While unlike back in March, when the US Treasury had a record amount of Bills, Notes and Bonds for sale, the selling calendar has not been quite as busy, there is still a deluge of paper for sale over the next few days, and following the earlier 4-Week Bill auction, moments ago the US Treasury sold $31BN in 3Y Notes (more than the $30BN sold last month), the largest 3Y auction since August 2013, at a yield of 2.664%, the highest since May 2007 (when 3Y issuance was briefly suspended until Nov. 2008), for the second month in a row just barely tailing the When Issued by 0.1bps.

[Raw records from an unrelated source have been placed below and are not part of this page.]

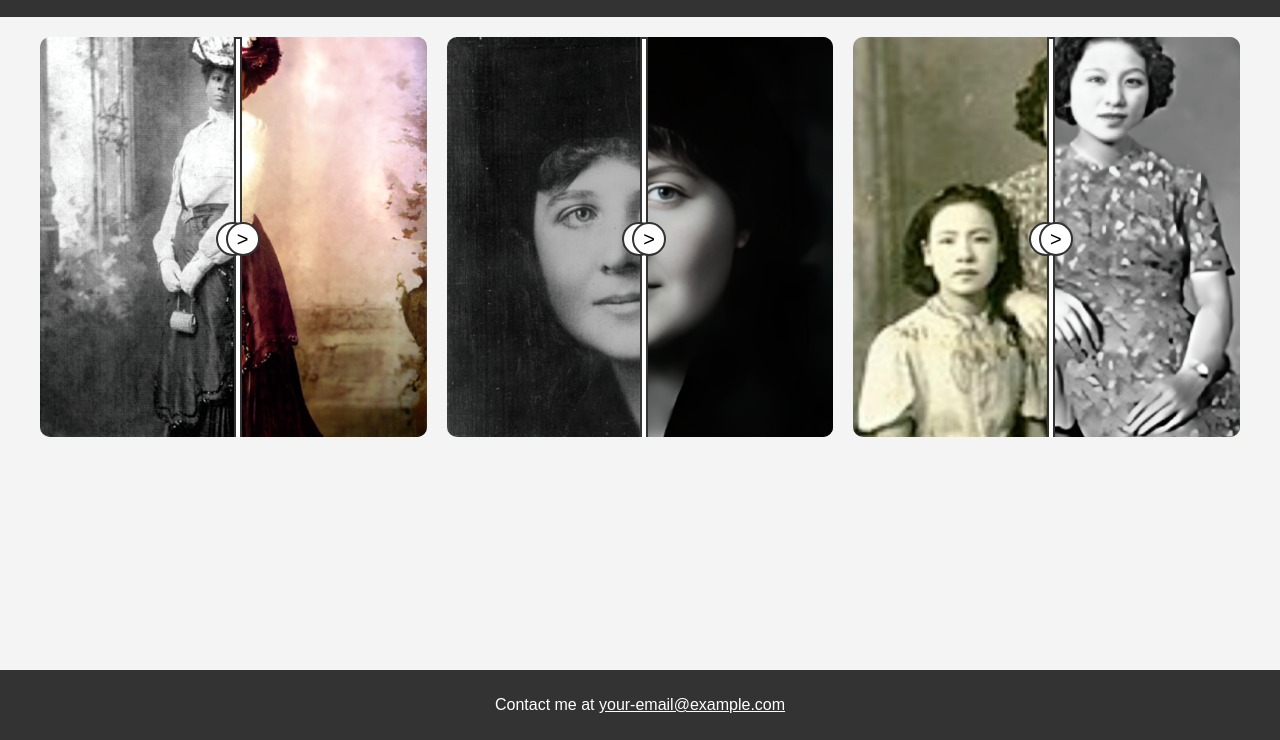
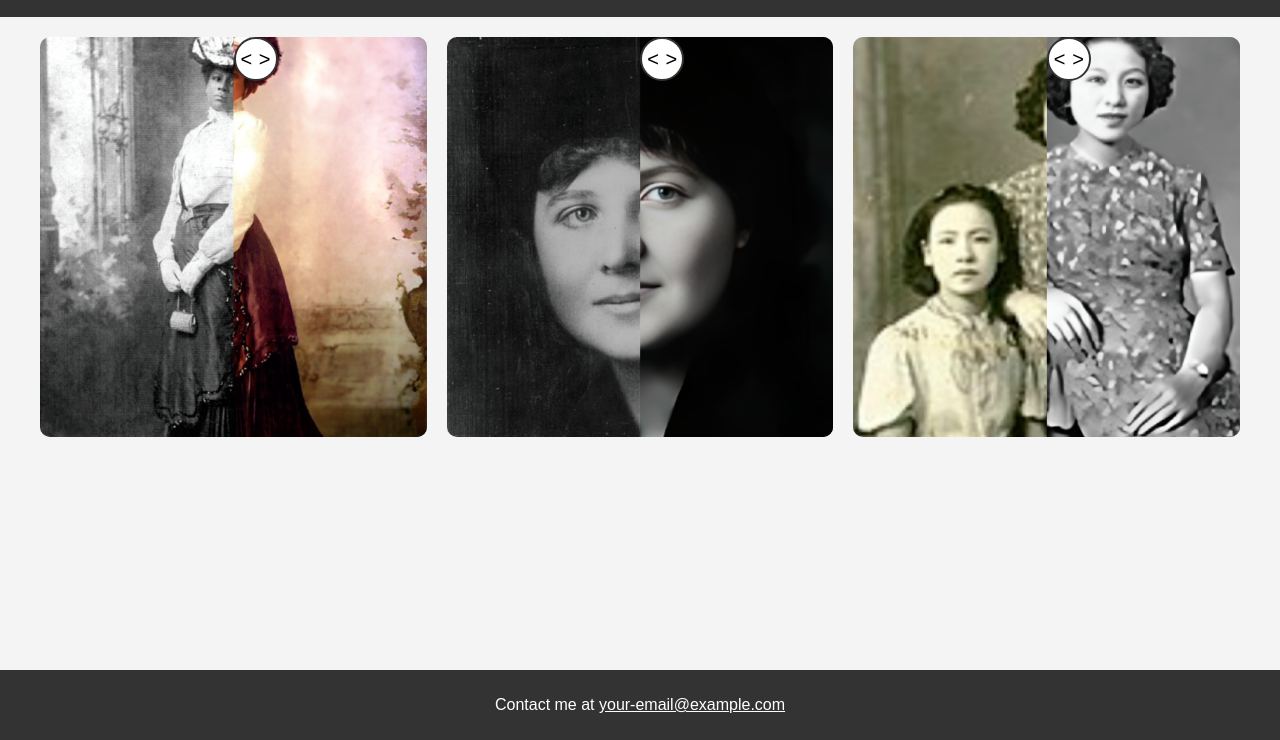
Before and after one commit to EpicOne-Digital/my-portfolio, a plain HTML site: page index.html in a window 1280 px wide. Shown: the part 60-800 px from the top of the page. Drawn offline with Linux system fonts and the light colour scheme.

Commit message:
Update index.html

```diff
--- a/index.html
+++ b/index.html
@@ -58,43 +58,38 @@
             object-fit: cover;
         }
 
-        /* The Slider */
+        /* The Slider - Circle with arrows */
         .slider {
             position: absolute;
             top: 0;
             left: 50%; /* Initially position the slider at the center */
             z-index: 10;
-            width: 4px; /* Thin slider */
-            height: 100%;
+            width: 40px; /* Circle width */
+            height: 40px; /* Circle height */
             background: white;
             cursor: ew-resize;
-            border: 2px solid #333; /* Border to match dividing line style */
-            border-radius: 0; /* Straight edges, no curves */
+            border-radius: 50%; /* Circle shape */
+            border: 2px solid #333; /* Circle border */
+            display: flex;
+            justify-content: space-between; /* Space the arrows inside the circle */
+            align-items: center;
         }
 
-        /* Circle for arrows */
         .slider .arrow {
-            position: absolute;
-            top: 50%;
-            transform: translateY(-50%);
             font-size: 20px;
             color: black;
             background-color: white;
-            border-radius: 50%;
-            width: 30px;
-            height: 30px;
             display: flex;
             justify-content: center;
             align-items: center;
-            border: 2px solid #333; /* Circle border */
         }
 
         .slider .arrow-left {
-            left: -20px; /* Position the left arrow */
+            margin-left: 5px;
         }
 
         .slider .arrow-right {
-            right: -20px; /* Position the right arrow */
+            margin-right: 5px;
         }
 
         .slider-container .after {
@@ -126,8 +121,8 @@
                 <img src="image1.png" alt="Before Image 1" class="before">
                 <img src="image1_after.png" alt="After Image 1" class="after">
                 <div class="slider">
-                    <div class="arrow arrow-left"><</div> <!-- Left arrow -->
-                    <div class="arrow arrow-right">></div> <!-- Right arrow -->
+                    <div class="arrow arrow-left">&lt;</div> <!-- Left arrow -->
+                    <div class="arrow arrow-right">&gt;</div> <!-- Right arrow -->
                 </div>
             </div>
         </div>
@@ -138,8 +133,8 @@
                 <img src="image2.png" alt="Before Image 2" class="before">
                 <img src="image2_after.png" alt="After Image 2" class="after">
                 <div class="slider">
-                    <div class="arrow arrow-left"><</div> <!-- Left arrow -->
-                    <div class="arrow arrow-right">></div> <!-- Right arrow -->
+                    <div class="arrow arrow-left">&lt;</div> <!-- Left arrow -->
+                    <div class="arrow arrow-right">&gt;</div> <!-- Right arrow -->
                 </div>
             </div>
         </div>
@@ -150,8 +145,8 @@
                 <img src="image3.png" alt="Before Image 3" class="before">
                 <img src="image3_after.png" alt="After Image 3" class="after">
                 <div class="slider">
-                    <div class="arrow arrow-left"><</div> <!-- Left arrow -->
-                    <div class="arrow arrow-right">></div> <!-- Right arrow -->
+                    <div class="arrow arrow-left">&lt;</div> <!-- Left arrow -->
+                    <div class="arrow arrow-right">&gt;</div> <!-- Right arrow -->
                 </div>
             </div>
         </div>
```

The internals were medicore, with a 2.76 Bid to Cover, below last month's 2.85 and the 6 month auction average of 2.97.
Indirect bidders, i.e. foreign central banks, dipped again, down from 47.6% to 45.6%, the lowest since last Dec 2016, with Directs taking down 12.3%, above the 6MMA of 9.8% and the highest since July 2016, leaving Dealers with 42.2%, the highest award since Sept. 2017.
Overall, a mediocre auction to start this week's issuance, with all eyes now on tomorrow's 10Y auction as the Treasury ramps up supply to fund its $1+ trillion deficit.